(Stored dataset items)

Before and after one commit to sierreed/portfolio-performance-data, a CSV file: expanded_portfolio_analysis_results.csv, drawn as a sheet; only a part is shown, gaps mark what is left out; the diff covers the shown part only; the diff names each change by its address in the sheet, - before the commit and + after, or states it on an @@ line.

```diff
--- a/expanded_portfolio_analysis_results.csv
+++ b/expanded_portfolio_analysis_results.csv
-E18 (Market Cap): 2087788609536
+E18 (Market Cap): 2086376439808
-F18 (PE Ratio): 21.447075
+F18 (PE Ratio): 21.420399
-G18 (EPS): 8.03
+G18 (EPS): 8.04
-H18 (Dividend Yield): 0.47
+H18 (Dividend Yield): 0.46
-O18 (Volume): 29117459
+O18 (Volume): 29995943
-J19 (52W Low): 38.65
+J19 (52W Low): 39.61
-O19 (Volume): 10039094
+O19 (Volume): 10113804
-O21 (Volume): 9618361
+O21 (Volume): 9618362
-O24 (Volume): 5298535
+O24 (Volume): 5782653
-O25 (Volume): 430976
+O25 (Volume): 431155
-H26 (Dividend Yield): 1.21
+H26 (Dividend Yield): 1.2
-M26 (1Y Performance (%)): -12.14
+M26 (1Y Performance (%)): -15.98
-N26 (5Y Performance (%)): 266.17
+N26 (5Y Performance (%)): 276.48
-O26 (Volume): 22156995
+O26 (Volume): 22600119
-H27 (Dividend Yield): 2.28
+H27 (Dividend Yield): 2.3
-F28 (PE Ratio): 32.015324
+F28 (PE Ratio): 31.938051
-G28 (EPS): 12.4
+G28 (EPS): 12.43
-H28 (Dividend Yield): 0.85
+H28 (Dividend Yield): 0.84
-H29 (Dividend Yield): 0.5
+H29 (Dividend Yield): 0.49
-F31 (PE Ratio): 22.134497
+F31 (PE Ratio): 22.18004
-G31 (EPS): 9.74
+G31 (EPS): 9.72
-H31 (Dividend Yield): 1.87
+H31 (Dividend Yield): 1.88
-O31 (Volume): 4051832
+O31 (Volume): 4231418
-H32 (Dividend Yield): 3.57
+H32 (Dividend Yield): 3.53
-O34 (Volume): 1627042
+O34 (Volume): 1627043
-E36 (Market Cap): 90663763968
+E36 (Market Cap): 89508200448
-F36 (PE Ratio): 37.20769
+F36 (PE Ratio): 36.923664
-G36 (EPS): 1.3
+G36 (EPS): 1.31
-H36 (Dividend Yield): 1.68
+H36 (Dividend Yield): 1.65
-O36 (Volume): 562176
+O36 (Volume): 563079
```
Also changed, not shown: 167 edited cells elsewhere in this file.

**To do:** Whenever a line in the entries holds the word "Ratio", copy that line.

**Answer box:**
-F18 (PE Ratio): 21.447075
+F18 (PE Ratio): 21.420399
-F28 (PE Ratio): 32.015324
+F28 (PE Ratio): 31.938051
-F31 (PE Ratio): 22.134497
+F31 (PE Ratio): 22.18004
-F36 (PE Ratio): 37.20769
+F36 (PE Ratio): 36.923664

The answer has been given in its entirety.